Exercise description →
Reproduce the lines below verbatim. Pictures are to be omitted.

-- Source material follows --

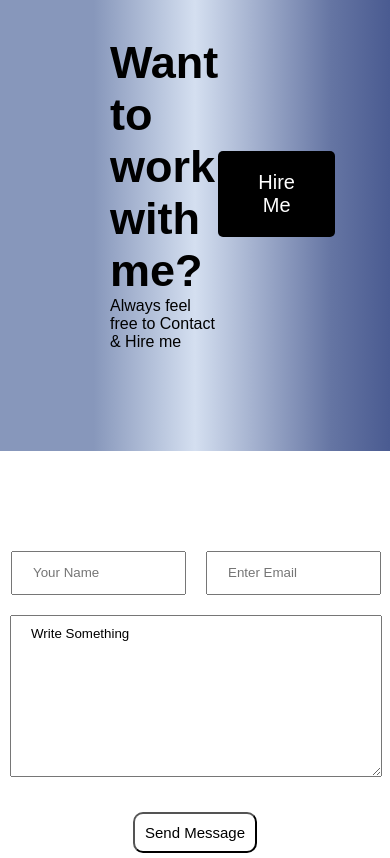
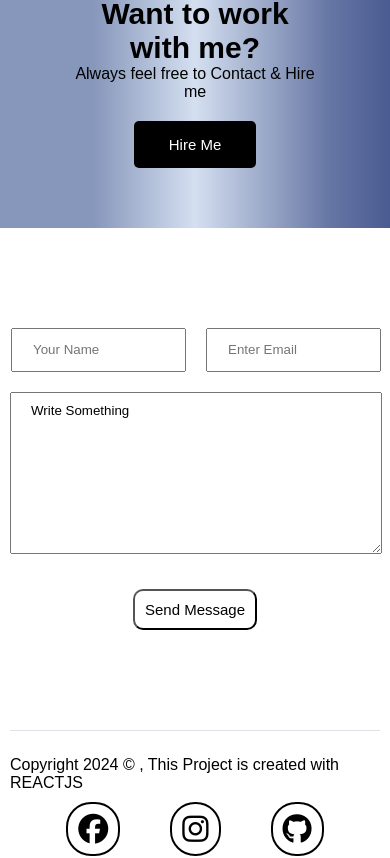
Before and after one commit to shpetimsedolli/Myportfolio, a React (Create React App) app: page / in a window 390 px wide. Shown: the part 2279-3137 px from the top of the page. Built offline with nearby package versions, Linux system fonts and the light colour scheme; a web font is replaced by a local one.

Commit message:
fixed responsive footer

```diff
--- a/src/responsive.css
+++ b/src/responsive.css
@@ -60,6 +60,28 @@
   .servicewrap {
     padding: 0px 40px;
   }
+  .hirewrap {
+    flex-direction: column;
+    gap: 20px;
+    padding: 60px;
+  }
+  .hire__content h5 {
+    font-size: 30px;
+    text-align: center;
+  }
+  .hire__content p {
+    text-align: center;
+  }
+  .hire__btn button {
+    padding: 15px 35px;
+    font-size: 15px;
+  }
+  .footerwrap {
+    flex-direction: column;
+    align-items: center;
+    justify-content: center;
+    gap: 10px;
+  }
 }
 
 /* This media query is used only for small tablet devices */
@@ -74,6 +96,13 @@
   .servicewrap {
     padding: 0px 35px;
   }
+  .hire__content h5 {
+    font-size: 30px;
+  }
+  .hire__btn button {
+    padding: 15px 35px;
+    font-size: 15px;
+  }
 }
 /* This media query is used only for big tablet devices */
 @media only screen and (min-width: 991px) and (max-width: 1199px) {
```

-- Source material concluded --

Solution below →
Before and after one commit to shpetimsedolli/Myportfolio, a React (Create React App) app: page / in a window 390 px wide. Shown: the part 2279-3137 px from the top of the page. Built offline with nearby package versions, Linux system fonts and the light colour scheme; a web font is replaced by a local one.

Commit message:
fixed responsive footer

```diff
--- a/src/responsive.css
+++ b/src/responsive.css
@@ -60,6 +60,28 @@
   .servicewrap {
     padding: 0px 40px;
   }
+  .hirewrap {
+    flex-direction: column;
+    gap: 20px;
+    padding: 60px;
+  }
+  .hire__content h5 {
+    font-size: 30px;
+    text-align: center;
+  }
+  .hire__content p {
+    text-align: center;
+  }
+  .hire__btn button {
+    padding: 15px 35px;
+    font-size: 15px;
+  }
+  .footerwrap {
+    flex-direction: column;
+    align-items: center;
+    justify-content: center;
+    gap: 10px;
+  }
 }
 
 /* This media query is used only for small tablet devices */
@@ -74,6 +96,13 @@
   .servicewrap {
     padding: 0px 35px;
   }
+  .hire__content h5 {
+    font-size: 30px;
+  }
+  .hire__btn button {
+    padding: 15px 35px;
+    font-size: 15px;
+  }
 }
 /* This media query is used only for big tablet devices */
 @media only screen and (min-width: 991px) and (max-width: 1199px) {
```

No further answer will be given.